= Beginning of Section =

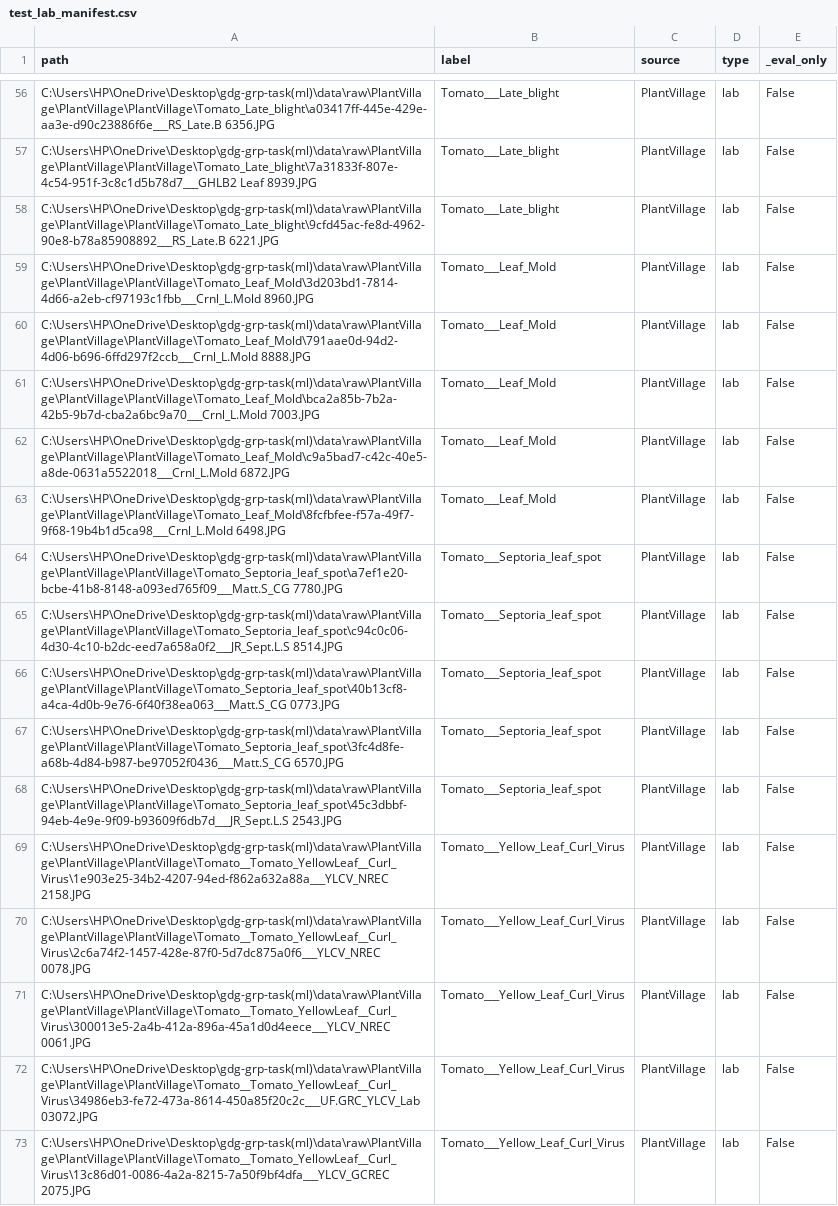
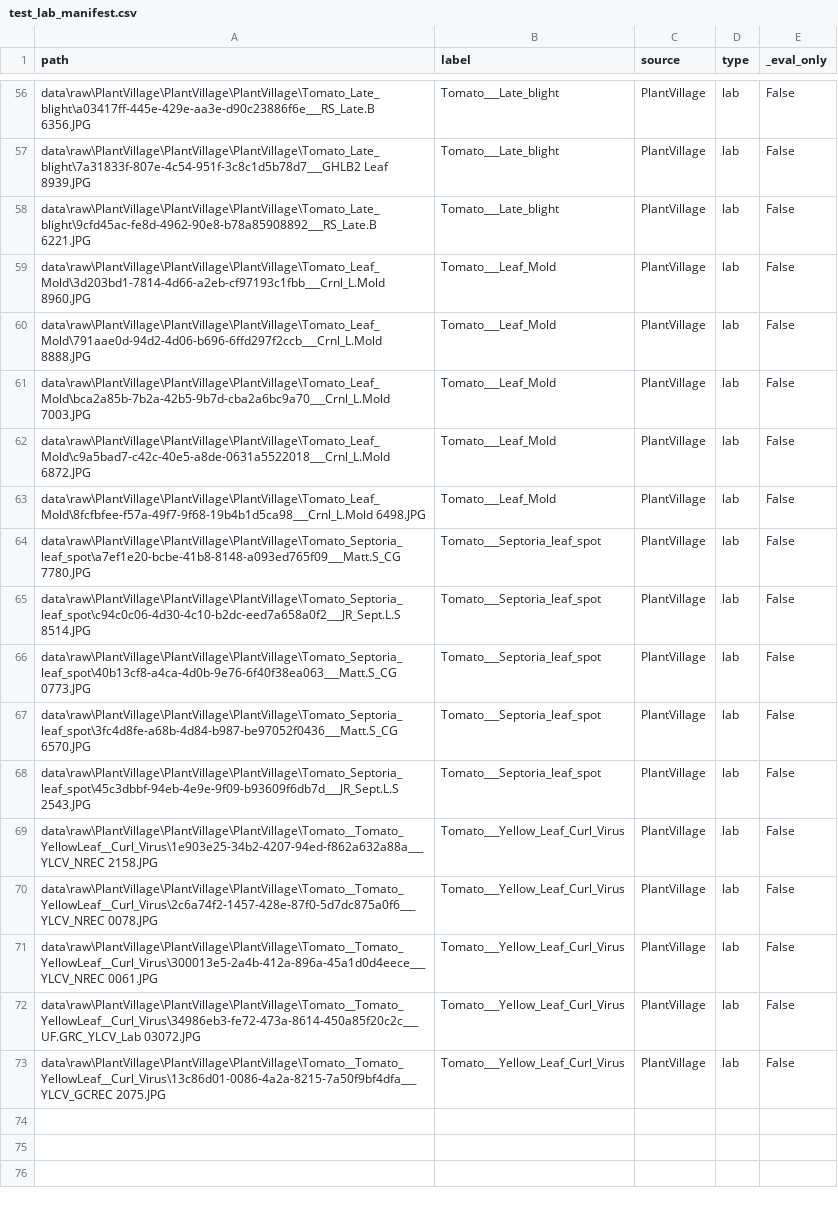
Before and after one commit to KunalKashyap12/GDG-grp-task-ML, a CSV file: data/manifests/test_lab_manifest.csv, drawn as a sheet; only a part is shown, gaps mark what is left out; the diff covers the shown part only; the diff names each change by its address in the sheet, - before the commit and + after, or states it on an @@ line.

```diff
--- a/data/manifests/test_lab_manifest.csv
+++ b/data/manifests/test_lab_manifest.csv
-A56 (path): C:\Users\HP\OneDrive\Desktop\gdg-grp-task(ml)\data\raw\PlantVillage\PlantVillage\PlantVillage\Tomato_Late_blight\a03417ff-445e-429e-aa3e-d90c23886f6e___RS_Late.B 6356.JPG
+A56 (path): data\raw\PlantVillage\PlantVillage\PlantVillage\Tomato_Late_blight\a03417ff-445e-429e-aa3e-d90c23886f6e___RS_Late.B 6356.JPG
-A57 (path): C:\Users\HP\OneDrive\Desktop\gdg-grp-task(ml)\data\raw\PlantVillage\PlantVillage\PlantVillage\Tomato_Late_blight\7a31833f-807e-4c54-951f-3c8c1d5b78d7___GHLB2 Leaf 8939.JPG
+A57 (path): data\raw\PlantVillage\PlantVillage\PlantVillage\Tomato_Late_blight\7a31833f-807e-4c54-951f-3c8c1d5b78d7___GHLB2 Leaf 8939.JPG
-A58 (path): C:\Users\HP\OneDrive\Desktop\gdg-grp-task(ml)\data\raw\PlantVillage\PlantVillage\PlantVillage\Tomato_Late_blight\9cfd45ac-fe8d-4962-90e8-b78a85908892___RS_Late.B 6221.JPG
+A58 (path): data\raw\PlantVillage\PlantVillage\PlantVillage\Tomato_Late_blight\9cfd45ac-fe8d-4962-90e8-b78a85908892___RS_Late.B 6221.JPG
-A59 (path): C:\Users\HP\OneDrive\Desktop\gdg-grp-task(ml)\data\raw\PlantVillage\PlantVillage\PlantVillage\Tomato_Leaf_Mold\3d203bd1-7814-4d66-a2eb-cf97193c1fbb___Crnl_L.Mold 8960.JPG
+A59 (path): data\raw\PlantVillage\PlantVillage\PlantVillage\Tomato_Leaf_Mold\3d203bd1-7814-4d66-a2eb-cf97193c1fbb___Crnl_L.Mold 8960.JPG
-A60 (path): C:\Users\HP\OneDrive\Desktop\gdg-grp-task(ml)\data\raw\PlantVillage\PlantVillage\PlantVillage\Tomato_Leaf_Mold\791aae0d-94d2-4d06-b696-6ffd297f2ccb___Crnl_L.Mold 8888.JPG
+A60 (path): data\raw\PlantVillage\PlantVillage\PlantVillage\Tomato_Leaf_Mold\791aae0d-94d2-4d06-b696-6ffd297f2ccb___Crnl_L.Mold 8888.JPG
-A61 (path): C:\Users\HP\OneDrive\Desktop\gdg-grp-task(ml)\data\raw\PlantVillage\PlantVillage\PlantVillage\Tomato_Leaf_Mold\bca2a85b-7b2a-42b5-9b7d-cba2a6bc9a70___Crnl_L.Mold 7003.JPG
+A61 (path): data\raw\PlantVillage\PlantVillage\PlantVillage\Tomato_Leaf_Mold\bca2a85b-7b2a-42b5-9b7d-cba2a6bc9a70___Crnl_L.Mold 7003.JPG
-A62 (path): C:\Users\HP\OneDrive\Desktop\gdg-grp-task(ml)\data\raw\PlantVillage\PlantVillage\PlantVillage\Tomato_Leaf_Mold\c9a5bad7-c42c-40e5-a8de-0631a5522018___Crnl_L.Mold 6872.JPG
+A62 (path): data\raw\PlantVillage\PlantVillage\PlantVillage\Tomato_Leaf_Mold\c9a5bad7-c42c-40e5-a8de-0631a5522018___Crnl_L.Mold 6872.JPG
-A63 (path): C:\Users\HP\OneDrive\Desktop\gdg-grp-task(ml)\data\raw\PlantVillage\PlantVillage\PlantVillage\Tomato_Leaf_Mold\8fcfbfee-f57a-49f7-9f68-19b4b1d5ca98___Crnl_L.Mold 6498.JPG
+A63 (path): data\raw\PlantVillage\PlantVillage\PlantVillage\Tomato_Leaf_Mold\8fcfbfee-f57a-49f7-9f68-19b4b1d5ca98___Crnl_L.Mold 6498.JPG
-A64 (path): C:\Users\HP\OneDrive\Desktop\gdg-grp-task(ml)\data\raw\PlantVillage\PlantVillage\PlantVillage\Tomato_Septoria_leaf_spot\a7ef1e20-bcbe-41b8-8148-a093ed765f09___Matt.S_CG 7780.JPG
+A64 (path): data\raw\PlantVillage\PlantVillage\PlantVillage\Tomato_Septoria_leaf_spot\a7ef1e20-bcbe-41b8-8148-a093ed765f09___Matt.S_CG 7780.JPG
-A65 (path): C:\Users\HP\OneDrive\Desktop\gdg-grp-task(ml)\data\raw\PlantVillage\PlantVillage\PlantVillage\Tomato_Septoria_leaf_spot\c94c0c06-4d30-4c10-b2dc-eed7a658a0f2___JR_Sept.L.S 8514.JPG
+A65 (path): data\raw\PlantVillage\PlantVillage\PlantVillage\Tomato_Septoria_leaf_spot\c94c0c06-4d30-4c10-b2dc-eed7a658a0f2___JR_Sept.L.S 8514.JPG
-A66 (path): C:\Users\HP\OneDrive\Desktop\gdg-grp-task(ml)\data\raw\PlantVillage\PlantVillage\PlantVillage\Tomato_Septoria_leaf_spot\40b13cf8-a4ca-4d0b-9e76-6f40f38ea063___Matt.S_CG 0773.JPG
+A66 (path): data\raw\PlantVillage\PlantVillage\PlantVillage\Tomato_Septoria_leaf_spot\40b13cf8-a4ca-4d0b-9e76-6f40f38ea063___Matt.S_CG 0773.JPG
-A67 (path): C:\Users\HP\OneDrive\Desktop\gdg-grp-task(ml)\data\raw\PlantVillage\PlantVillage\PlantVillage\Tomato_Septoria_leaf_spot\3fc4d8fe-a68b-4d84-b987-be97052f0436___Matt.S_CG 6570.JPG
+A67 (path): data\raw\PlantVillage\PlantVillage\PlantVillage\Tomato_Septoria_leaf_spot\3fc4d8fe-a68b-4d84-b987-be97052f0436___Matt.S_CG 6570.JPG
-A68 (path): C:\Users\HP\OneDrive\Desktop\gdg-grp-task(ml)\data\raw\PlantVillage\PlantVillage\PlantVillage\Tomato_Septoria_leaf_spot\45c3dbbf-94eb-4e9e-9f09-b93609f6db7d___JR_Sept.L.S 2543.JPG
+A68 (path): data\raw\PlantVillage\PlantVillage\PlantVillage\Tomato_Septoria_leaf_spot\45c3dbbf-94eb-4e9e-9f09-b93609f6db7d___JR_Sept.L.S 2543.JPG
-A69 (path): C:\Users\HP\OneDrive\Desktop\gdg-grp-task(ml)\data\raw\PlantVillage\PlantVillage\PlantVillage\Tomato__Tomato_YellowLeaf__Curl_Virus\1e903e25-34b2-4207-94ed-f862a632a88a___YLCV_NREC 2158.JPG
+A69 (path): data\raw\PlantVillage\PlantVillage\PlantVillage\Tomato__Tomato_YellowLeaf__Curl_Virus\1e903e25-34b2-4207-94ed-f862a632a88a___YLCV_NREC 2158.JPG
-A70 (path): C:\Users\HP\OneDrive\Desktop\gdg-grp-task(ml)\data\raw\PlantVillage\PlantVillage\PlantVillage\Tomato__Tomato_YellowLeaf__Curl_Virus\2c6a74f2-1457-428e-87f0-5d7dc875a0f6___YLCV_NREC 0078.JPG
+A70 (path): data\raw\PlantVillage\PlantVillage\PlantVillage\Tomato__Tomato_YellowLeaf__Curl_Virus\2c6a74f2-1457-428e-87f0-5d7dc875a0f6___YLCV_NREC 0078.JPG
-A71 (path): C:\Users\HP\OneDrive\Desktop\gdg-grp-task(ml)\data\raw\PlantVillage\PlantVillage\PlantVillage\Tomato__Tomato_YellowLeaf__Curl_Virus\300013e5-2a4b-412a-896a-45a1d0d4eece___YLCV_NREC 0061.JPG
+A71 (path): data\raw\PlantVillage\PlantVillage\PlantVillage\Tomato__Tomato_YellowLeaf__Curl_Virus\300013e5-2a4b-412a-896a-45a1d0d4eece___YLCV_NREC 0061.JPG
-A72 (path): C:\Users\HP\OneDrive\Desktop\gdg-grp-task(ml)\data\raw\PlantVillage\PlantVillage\PlantVillage\Tomato__Tomato_YellowLeaf__Curl_Virus\34986eb3-fe72-473a-8614-450a85f20c2c___UF.GRC_YLCV_Lab 03072.JPG
+A72 (path): data\raw\PlantVillage\PlantVillage\PlantVillage\Tomato__Tomato_YellowLeaf__Curl_Virus\34986eb3-fe72-473a-8614-450a85f20c2c___UF.GRC_YLCV_Lab 03072.JPG
-A73 (path): C:\Users\HP\OneDrive\Desktop\gdg-grp-task(ml)\data\raw\PlantVillage\PlantVillage\PlantVillage\Tomato__Tomato_YellowLeaf__Curl_Virus\13c86d01-0086-4a2a-8215-7a50f9bf4dfa___YLCV_GCREC 2075.JPG
+A73 (path): data\raw\PlantVillage\PlantVillage\PlantVillage\Tomato__Tomato_YellowLeaf__Curl_Virus\13c86d01-0086-4a2a-8215-7a50f9bf4dfa___YLCV_GCREC 2075.JPG
```
Also changed, not shown: 54 edited cells elsewhere in this file, data/manifests/test_field_manifest.csv, 13 other files.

= End of Section =

Return every line above in which the string "file" occurs.

Before and after one commit to KunalKashyap12/GDG-grp-task-ML, a CSV file: data/manifests/test_lab_manifest.csv, drawn as a sheet; only a part is shown, gaps mark what is left out; the diff covers the shown part only; the diff names each change by its address in the sheet, - before the commit and + after, or states it on an @@ line.
Also changed, not shown: 54 edited cells elsewhere in this file, data/manifests/test_field_manifest.csv, 13 other files.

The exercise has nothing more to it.